SAN FRANCISCO — Over the protests of some within their own ranks, attorneys who waged a recent court battle over a large Marin County charity have been awarded $10.1 million in fees from the charity's trust fund.
The fees, approved Friday by Superior Court Judge Homer Thompson, equal the entire value of the contested Buck Trust when it was established in 1975. The trust, meant for the needy of Marin, has since grown to $435 million.
Since Marin is one of the nation's wealthiest areas, the foundation tending the trust, the San Francisco Foundation, sought to break the Marin-only clause and let the trust benefit poor people all over the San Francisco Bay Area.
That effort was dropped last month, and a new foundation is being formed to administer the charity.

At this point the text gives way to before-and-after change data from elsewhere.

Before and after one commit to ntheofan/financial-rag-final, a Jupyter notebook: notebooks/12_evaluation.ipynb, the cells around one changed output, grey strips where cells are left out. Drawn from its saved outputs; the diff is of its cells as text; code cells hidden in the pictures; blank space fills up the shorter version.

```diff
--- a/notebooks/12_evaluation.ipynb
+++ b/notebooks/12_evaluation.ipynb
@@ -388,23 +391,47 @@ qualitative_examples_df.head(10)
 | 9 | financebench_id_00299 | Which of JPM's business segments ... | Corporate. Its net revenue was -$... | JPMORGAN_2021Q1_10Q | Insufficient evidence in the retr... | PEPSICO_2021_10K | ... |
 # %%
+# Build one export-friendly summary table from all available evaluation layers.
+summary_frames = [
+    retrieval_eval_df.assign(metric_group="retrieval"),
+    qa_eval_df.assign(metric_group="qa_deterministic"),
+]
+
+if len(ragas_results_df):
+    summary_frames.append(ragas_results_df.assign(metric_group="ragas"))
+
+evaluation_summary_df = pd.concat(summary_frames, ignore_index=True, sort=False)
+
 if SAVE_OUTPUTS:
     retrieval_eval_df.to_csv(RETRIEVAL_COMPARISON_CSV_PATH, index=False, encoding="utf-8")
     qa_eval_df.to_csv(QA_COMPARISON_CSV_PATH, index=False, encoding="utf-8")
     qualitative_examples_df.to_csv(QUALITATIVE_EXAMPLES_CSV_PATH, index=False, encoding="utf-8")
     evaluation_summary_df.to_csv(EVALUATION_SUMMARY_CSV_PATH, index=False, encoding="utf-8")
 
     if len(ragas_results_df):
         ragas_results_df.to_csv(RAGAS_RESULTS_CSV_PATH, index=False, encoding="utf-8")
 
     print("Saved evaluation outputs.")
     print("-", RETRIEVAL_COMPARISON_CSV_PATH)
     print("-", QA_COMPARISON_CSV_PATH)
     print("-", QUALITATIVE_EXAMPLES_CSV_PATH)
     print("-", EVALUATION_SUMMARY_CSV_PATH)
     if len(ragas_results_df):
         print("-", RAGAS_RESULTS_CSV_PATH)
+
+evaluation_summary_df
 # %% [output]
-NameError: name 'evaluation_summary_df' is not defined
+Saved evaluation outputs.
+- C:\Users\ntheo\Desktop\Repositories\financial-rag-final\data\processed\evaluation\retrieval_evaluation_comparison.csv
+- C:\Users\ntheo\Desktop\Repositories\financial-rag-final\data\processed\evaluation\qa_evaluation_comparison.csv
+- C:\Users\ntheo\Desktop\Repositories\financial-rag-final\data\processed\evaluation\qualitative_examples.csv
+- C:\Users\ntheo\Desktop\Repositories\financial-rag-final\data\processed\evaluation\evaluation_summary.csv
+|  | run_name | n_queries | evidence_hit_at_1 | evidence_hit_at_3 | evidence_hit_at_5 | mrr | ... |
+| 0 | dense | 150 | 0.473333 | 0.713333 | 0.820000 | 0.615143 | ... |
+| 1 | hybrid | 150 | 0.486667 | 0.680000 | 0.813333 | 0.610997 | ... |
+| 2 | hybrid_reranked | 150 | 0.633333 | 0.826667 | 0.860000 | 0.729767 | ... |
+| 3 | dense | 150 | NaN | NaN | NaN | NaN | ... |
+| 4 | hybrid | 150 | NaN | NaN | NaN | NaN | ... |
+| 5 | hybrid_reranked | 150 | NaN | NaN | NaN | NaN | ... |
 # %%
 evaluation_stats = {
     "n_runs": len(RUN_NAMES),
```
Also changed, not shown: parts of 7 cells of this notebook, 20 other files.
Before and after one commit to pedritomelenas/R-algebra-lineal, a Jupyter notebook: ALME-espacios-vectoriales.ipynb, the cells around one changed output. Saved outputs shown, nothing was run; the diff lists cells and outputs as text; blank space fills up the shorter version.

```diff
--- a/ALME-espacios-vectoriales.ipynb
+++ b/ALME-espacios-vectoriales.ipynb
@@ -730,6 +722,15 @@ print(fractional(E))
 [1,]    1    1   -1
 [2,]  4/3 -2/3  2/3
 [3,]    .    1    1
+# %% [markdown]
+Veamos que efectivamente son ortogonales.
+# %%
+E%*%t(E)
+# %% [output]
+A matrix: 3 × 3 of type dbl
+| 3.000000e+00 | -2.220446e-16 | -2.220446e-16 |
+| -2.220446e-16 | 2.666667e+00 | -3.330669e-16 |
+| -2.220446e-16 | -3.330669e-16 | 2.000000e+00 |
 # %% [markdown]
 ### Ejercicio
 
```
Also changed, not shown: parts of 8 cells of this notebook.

With the whole legal fight made in vain, some of the lawyers criticized the amount spent on legal fees, calling it a "crime" and a "disgrace." One attorney suggested that some or all of the fees be donated to the needy.
"I'm outraged," said Robert Gnaizda, an attorney for Public Advocates Inc., a public-interest law firm that represented charities who challenged the trust. "You had an army of 110 lawyers plundering an unguarded hope chest that was supposed to be for the poor. It's a judicial and legal disgrace."
He suggested that the fees be donated to the needy but was unsure whether his firm would appeal the awards. The trust is also obligated to pay foundation lawyers for defending their own fees, he said.
Gnaizda's firm was not reimbursed for its role in the lawsuit, but another critic of the fees in the case, Ronald Malone, lamented the settlement even though his firm is to receive $3.9 million for having opposed any changes in the trust.
'It Is a Crime'
"It is a crime that the trust had to pay these attorney fees," he said. "But that was not caused by us. The trust was attacked by Public Advocates and the San Francisco Foundation . . . and we had to defend it.
"If Public Advocates and the foundation had not tried to recast the trust in a way to suit their political casts, there would have been no need for any fees."
Steven Bomse, who represented the San Francisco Foundation, said the fuss over attorneys' fees, which ranged up to $235 an hour, is unfair because they were only following their clients' instructions in pursuing the case. "This is not a lawyers' fight," he said.
He added that his firm charged its normal rates, saying the high total fees are due to the length and complexity of the case, which began in April, 1984, generated 14,000 pages of testimony and 500,000 pages of exhibits, consumed 100 days in court and has been described as the "Super Bowl of Probate."
Bomse said his firm--Heller, Ehrman, White & McAuliffe--will receive $3.4 million in fees and expense reimbursements, although other lawyers in the case put the firm's fees at closer to $3.9 million.
Criticism Brushed Aside
Carol Piasente, spokeswoman for the San Francisco Foundation, also brushed aside criticism of the fees awarded in the case.
"It is a great deal of money," she acknowledged, "but you need to look at it in terms of what was at stake--a trust of $435 million. . . . The (state) attorney general audited these fees and found nothing inappropriate in them."
In any case, Bomse blasted Gnaizda's suggestion that the money be given to charity.
"I find that suggestion offensive," he said. "It's offensive in that, as Mr. Gnaizda well knows, this firm does in excess of $1 million a year in charitable work, for which it is not reimbursed."